Dumfries and Galloway, Scotland
UK grid reference NY088811
The motte at Tibbers Castle.jpg
The motte at Tibbers Castle
Dumfries and Galloway UK relief location map.jpg
Red pog.svg
Tibbers Castle
Coordinates 55°15′51″N3°47′32″W / 55.264167°N 3.792222°W / 55.264167; -3.792222
TypeCastle
Site information
Open to
the public
No
ConditionRuined
Site history
Built12th /13th century; rebuilt early 14th century
MaterialsStone

Tibbers Castle is a motte-and-bailey castle overlooking a ford across the River Nith in Dumfries and Galloway, Scotland. To the east is the village of Carronbridge and to the north west is a 16th-century country house, Drumlanrig Castle. [1]

Motte-and-bailey castle fortification with a wooden or stone keep situated on a raised earthwork

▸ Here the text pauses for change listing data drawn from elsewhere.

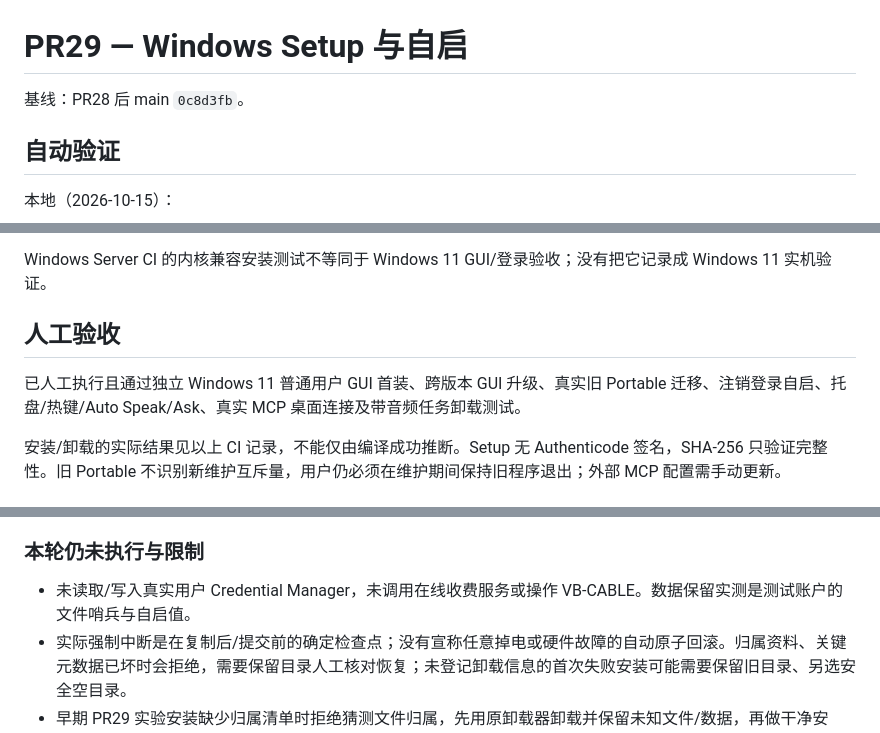
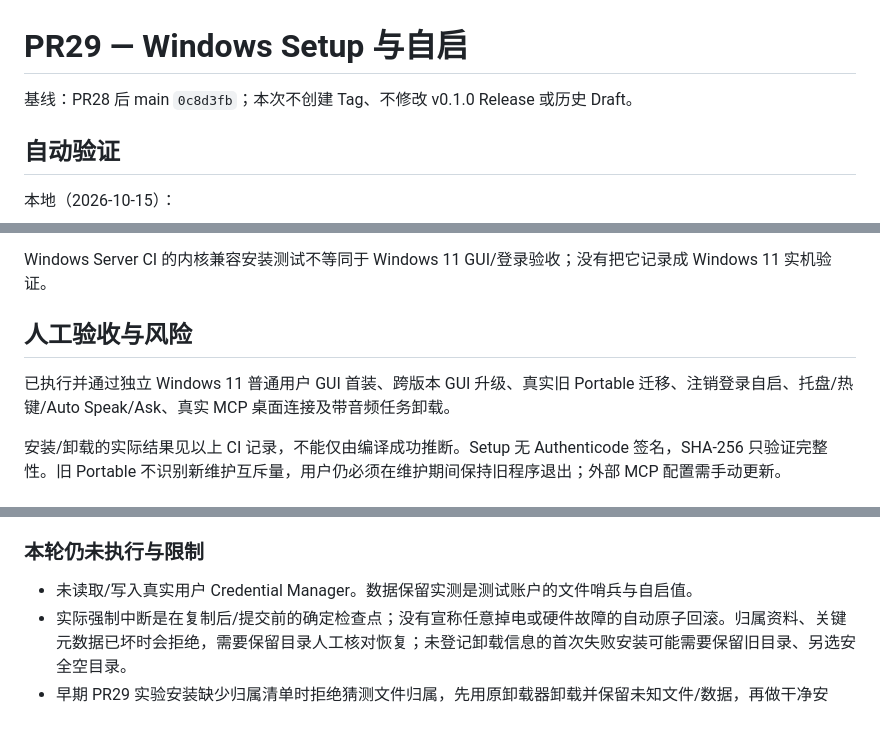
Before and after one commit to 787x/SeleVox, a Markdown page: verification/PR29.md, 3 parts joined by grey strips. Drawn GitHub-style.

Commit message:
docs: sync PR29 verification with commit 8aa3769

```diff
--- a/verification/PR29.md
+++ b/verification/PR29.md
@@ -1,6 +1,6 @@
 # PR29 — Windows Setup 与自启
 
-基线：PR28 后 main `0c8d3fb`。
+基线：PR28 后 main `0c8d3fb`；本次不创建 Tag、不修改 v0.1.0 Release 或历史 Draft。
 
 ## 自动验证
 
@@ -32,9 +32,9 @@ Stable 测试输入 `v0.0.0` 的独立 self-contained 发布、Setup/ZIP/checksu
 
 Windows Server CI 的内核兼容安装测试不等同于 Windows 11 GUI/登录验收；没有把它记录成 Windows 11 实机验证。
 
-## 人工验收
+## 人工验收与风险
 
-已人工执行且通过独立 Windows 11 普通用户 GUI 首装、跨版本 GUI 升级、真实旧 Portable 迁移、注销登录自启、托盘/热键/Auto Speak/Ask、真实 MCP 桌面连接及带音频任务卸载测试。
+已执行并通过独立 Windows 11 普通用户 GUI 首装、跨版本 GUI 升级、真实旧 Portable 迁移、注销登录自启、托盘/热键/Auto Speak/Ask、真实 MCP 桌面连接及带音频任务卸载。
 
 安装/卸载的实际结果见以上 CI 记录，不能仅由编译成功推断。Setup 无 Authenticode 签名，SHA-256 只验证完整性。旧 Portable 不识别新维护互斥量，用户仍必须在维护期间保持旧程序退出；外部 MCP 配置需手动更新。
 
@@ -81,7 +81,7 @@ Inno [卸载日志追加说明](https://jrsoftware.org/ishelp/topic_appendnotes.
 
 ### 本轮仍未执行与限制
 
-- 未读取/写入真实用户 Credential Manager，未调用在线收费服务或操作 VB-CABLE。数据保留实测是测试账户的文件哨兵与自启值。
+- 未读取/写入真实用户 Credential Manager。数据保留实测是测试账户的文件哨兵与自启值。
 - 实际强制中断是在复制后/提交前的确定检查点；没有宣称任意掉电或硬件故障的自动原子回滚。归属资料、关键元数据已坏时会拒绝，需要保留目录人工核对恢复；未登记卸载信息的首次失败安装可能需要保留旧目录、另选安全空目录。
 - 早期 PR29 实验安装缺少归属清单时拒绝猜测文件归属，先用原卸载器卸载并保留未知文件/数据，再做干净安装。已经下载的旧实验 Setup 不含本次防降级逻辑，不能被源代码补丁追溯改变；不要再次运行旧实验包。正式 v0.1.0 只有 Portable 历史资产，未改动。
 - Setup 仍无 Authenticode 签名；归属/发布 SHA-256 是完整性记录，不是发布者身份签名。
```
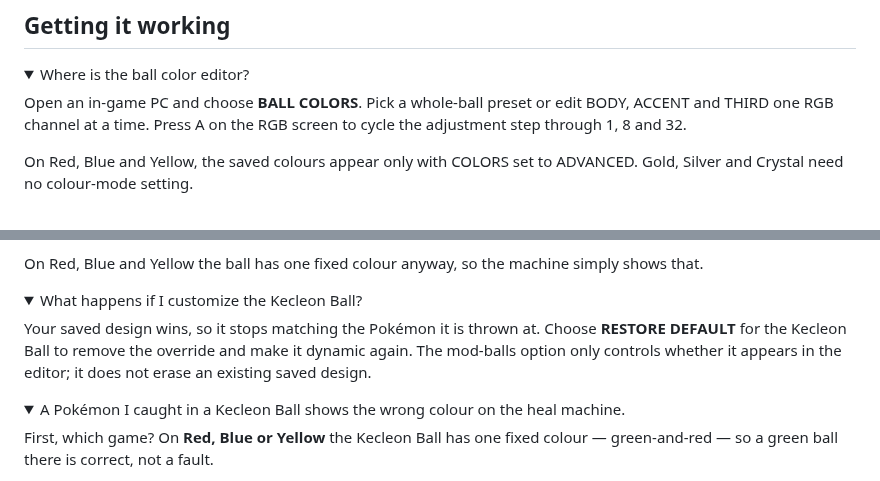
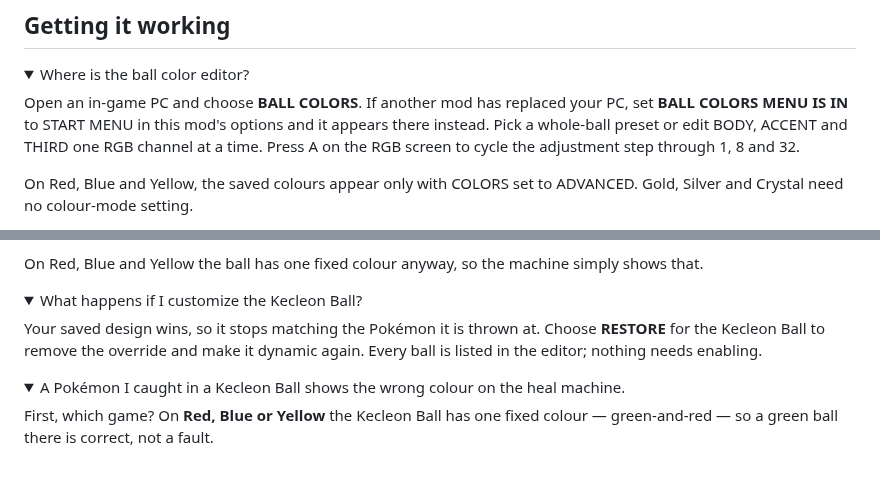
Before and after one commit to mistermiracle3036/Pokeball-Colors, a Markdown page: FAQ.md, 2 parts joined by grey strips. GitHub-like rendering; folded sections open.

```diff
--- a/FAQ.md
+++ b/FAQ.md
@@ -7,7 +7,9 @@ Every answer is collapsed. Tap only what you want revealed.
 <details>
 <summary>Where is the ball color editor?</summary>
 
-Open an in-game PC and choose **BALL COLORS**. Pick a whole-ball preset or
+Open an in-game PC and choose **BALL COLORS**. If another mod has replaced
+your PC, set **BALL COLORS MENU IS IN** to START MENU in this mod's options
+and it appears there instead. Pick a whole-ball preset or
 edit BODY, ACCENT and THIRD one RGB channel at a time. Press A on the RGB
 screen to cycle the adjustment step through 1, 8 and 32.
 
@@ -113,9 +115,8 @@ machine simply shows that.
 <summary>What happens if I customize the Kecleon Ball?</summary>
 
 Your saved design wins, so it stops matching the Pokémon it is thrown at.
-Choose **RESTORE DEFAULT** for the Kecleon Ball to remove the override and
-make it dynamic again. The mod-balls option only controls whether it appears
-in the editor; it does not erase an existing saved design.
+Choose **RESTORE** for the Kecleon Ball to remove the override and make it
+dynamic again. Every ball is listed in the editor; nothing needs enabling.
 </details>
 
 <details>
```
Also changed, not shown: README.md (+24 -15 lines), docs/editor-list.png (added), docs/editor-poke-ball.png, docs/editor-rocket-preset.png, docs/editor-style-band.png, docs/editor-style-outline.png, docs/pc-menu.png (added).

A motte-and-bailey castle is a fortification with a wooden or stone keep situated on a raised earthwork called a motte, accompanied by an enclosed courtyard, or bailey, surrounded by a protective ditch and palisade. Relatively easy to build with unskilled labour, but still militarily formidable, these castles were built across northern Europe from the 10th century onwards, spreading from Normandy and Anjou in France, into the Holy Roman Empire in the 11th century. The Normans introduced the design into England and Wales following their invasion in 1066. Motte-and-bailey castles were adopted in Scotland, Ireland, the Low Countries and Denmark in the 12th and 13th centuries. By the end of the 13th century, the design was largely superseded by alternative forms of fortification, but the earthworks remain a prominent feature in many countries.

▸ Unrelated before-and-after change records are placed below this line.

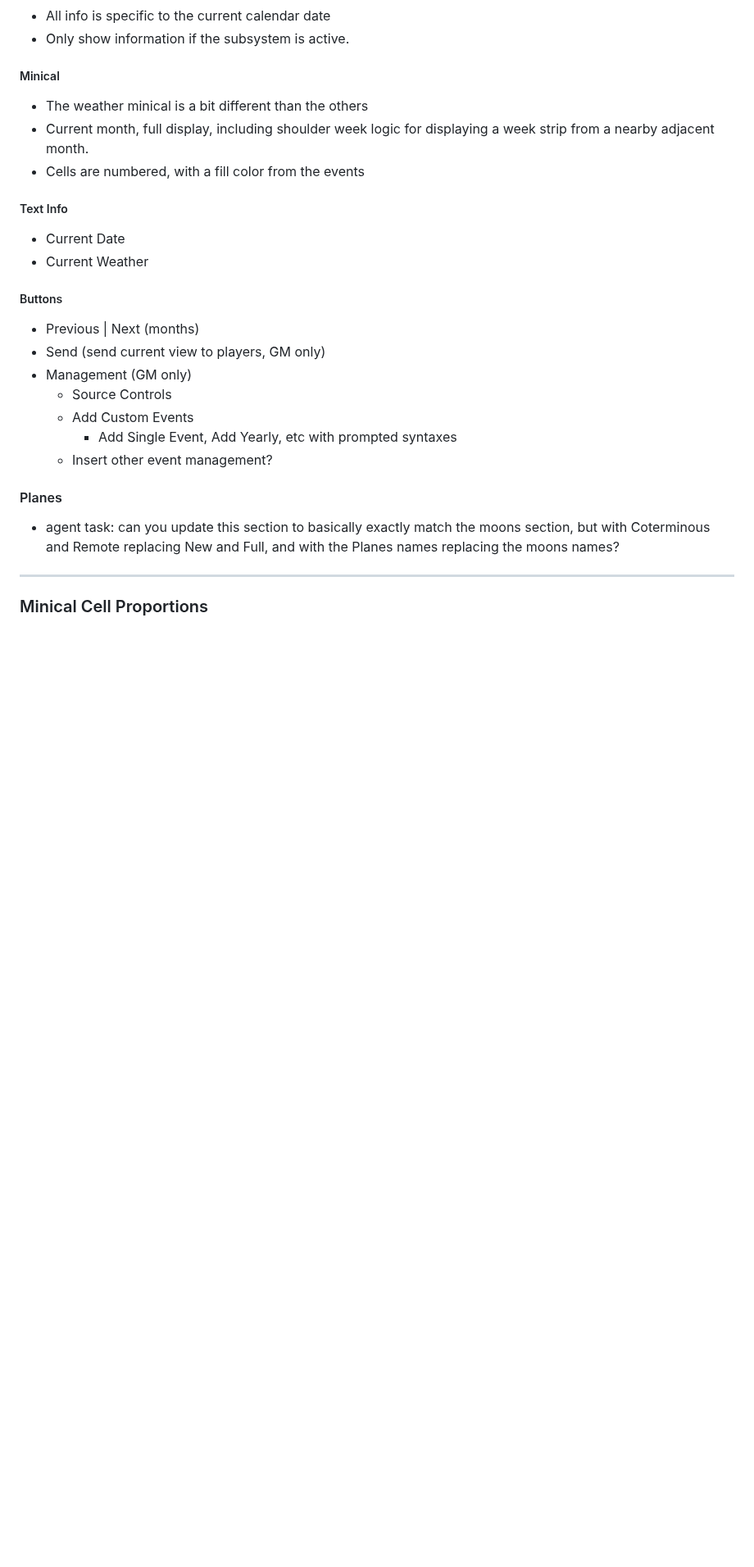
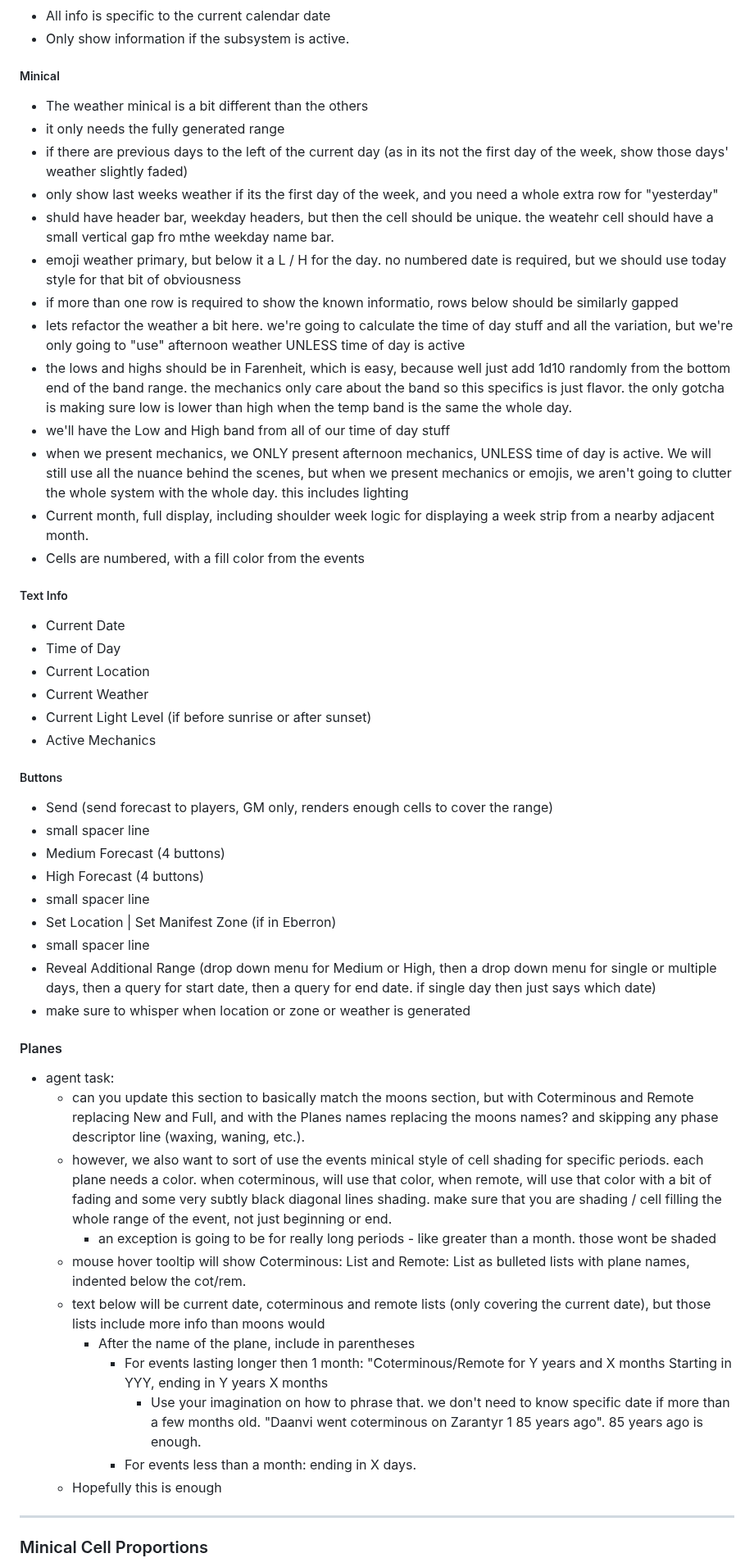
Before and after one commit to MCherry1/calendar, a Markdown page: Design Tasks.md, the part around one of its changes. Shown at 82% size. Rendered like a GitHub page; blank space fills up the shorter version.

```diff
--- a/Design Tasks.md
+++ b/Design Tasks.md
@@ -195,22 +207,47 @@ Aside from !cal, each these is the default entry point to their subsystem. ALL o
 * Only show information if the subsystem is active.
 ##### Minical
 * The weather minical is a bit different than the others
+* it only needs the fully generated range
+* if there are previous days to the left of the current day (as in its not the first day of the week, show those days' weather slightly faded)
+* only show last weeks weather if its the first day of the week, and you need a whole extra row for "yesterday"
+* shuld have header bar, weekday headers, but then the cell should be unique. the weatehr cell should have a small vertical gap fro mthe weekday name bar.
+* emoji weather primary, but below it a L / H for the day. no numbered date is required, but we should use today style for that bit of obviousness
+* if more than one row is required to show the known informatio, rows below should be similarly gapped
+* lets refactor the weather a bit here. we're going to calculate the time of day stuff and all the variation, but we're only going to "use" afternoon weather UNLESS time of day is active
+* the lows and highs should be in Farenheit, which is easy, because well just add 1d10 randomly from the bottom end of the band range. the mechanics only care about the band so this specifics is just flavor. the only gotcha is making sure low is lower than high when the temp band is the same the whole day.
+* we'll have the Low and High band from all of our time of day stuff
+* when we present mechanics, we ONLY present afternoon mechanics, UNLESS time of day is active. We will still use all the nuance behind the scenes, but when we present mechanics or emojis, we aren't going to clutter the whole system with the whole day. this includes lighting
 * Current month, full display, including shoulder week logic for displaying a week strip from a nearby adjacent month.
 * Cells are numbered, with a fill color from the events
 ##### Text Info
 * Current Date
+* Time of Day
+* Current Location
 * Current Weather
+* Current Light Level (if before sunrise or after sunset)
+* Active Mechanics
 ##### Buttons
-* Previous | Next (months)
-* Send (send current view to players, GM only)
-* Management (GM only)
-	* Source Controls
-	* Add Custom Events
-		* Add Single Event, Add Yearly, etc with prompted syntaxes
-	* Insert other event management?
-
+* Send (send forecast to players, GM only, renders enough cells to cover the range)
+* small spacer line
+* Medium Forecast (4 buttons)
+* High Forecast (4 buttons)
+* small spacer line
+* Set Location | Set Manifest Zone (if in Eberron)
+* small spacer line
+* Reveal Additional Range (drop down menu for Medium or High, then a drop down menu for single or multiple days, then a query for start date, then a query for end date. if single day then just says which date)
+* make sure to whisper when location or zone or weather is generated
 #### Planes
-* agent task: can you update this section to basically exactly match the moons section, but with Coterminous and Remote replacing New and Full, and with the Planes names replacing the moons names?
+* agent task:
+	* can you update this section to basically match the moons section, but with Coterminous and Remote replacing New and Full, and with the Planes names replacing the moons names? and skipping any phase descriptor line (waxing, waning, etc.).
+	* however, we also want to sort of use the events minical style of cell shading for specific periods. each plane needs a color. when coterminous, will use that color, when remote, will use that color with a bit of fading and some very subtly black diagonal lines shading. make sure that you are shading / cell filling the whole range of the event, not just beginning or end.
+		* an exception is going to be for really long periods - like greater than a month. those wont be shaded
+	* mouse hover tooltip will show Coterminous: List and Remote: List as bulleted lists with plane names, indented below the cot/rem.
+	* text below will be current date, coterminous and remote lists (only covering the current date), but those lists include more info than moons would
+		* After the name of the plane, include in parentheses
+			* For events lasting longer then 1 month: "Coterminous/Remote for Y years and X months Starting in YYY, ending in Y years X months
+				* Use your imagination on how to phrase that. we don't need to know specific date if more than a few months old. "Daanvi went coterminous on Zarantyr 1 85 years ago". 85 years ago is enough.
+			* For events less than a month: ending in X days.
+	* Hopefully this is enough
 
 
 ---
```
Also changed, not shown: other parts of Design Tasks.md (+21 -9 lines).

River Nith river in Scotland

The River Nith is a river in south-west Scotland. The Nith rises in the Carsphairn hills of East Ayrshire, more precisely between Prickeny Hill and Enoch Hill, 4.4 miles (7.1 km) east of Dalmellington. For the majority of its course it flows in a southerly direction through Dumfries and Galloway and then into the Solway Firth at Airds point.

Dumfries and Galloway Council area of Scotland

Dumfries and Galloway is one of 32 unitary council areas of Scotland and is located in the western Southern Uplands. It comprises the historic counties of Dumfriesshire, Stewartry of Kirkcudbright and Wigtownshire, the latter two of which are collectively known as Galloway. The administrative centre is the town of Dumfries.

Contents

Possibly built in the 12th or 13th century, Tibbers was first documented in 1298 at which point the timber castle was replaced by a stone castle. It was the administrative centre of the barony of Tibbers until the second half of the 14th century when it shifted to nearby Morton. During the Anglo-Scottish Wars of the early 14th century the castle was captured by first the Scots under Robert the Bruce and then the English, before returning to Scottish control in 1313.

Robert the Bruce King of Scotland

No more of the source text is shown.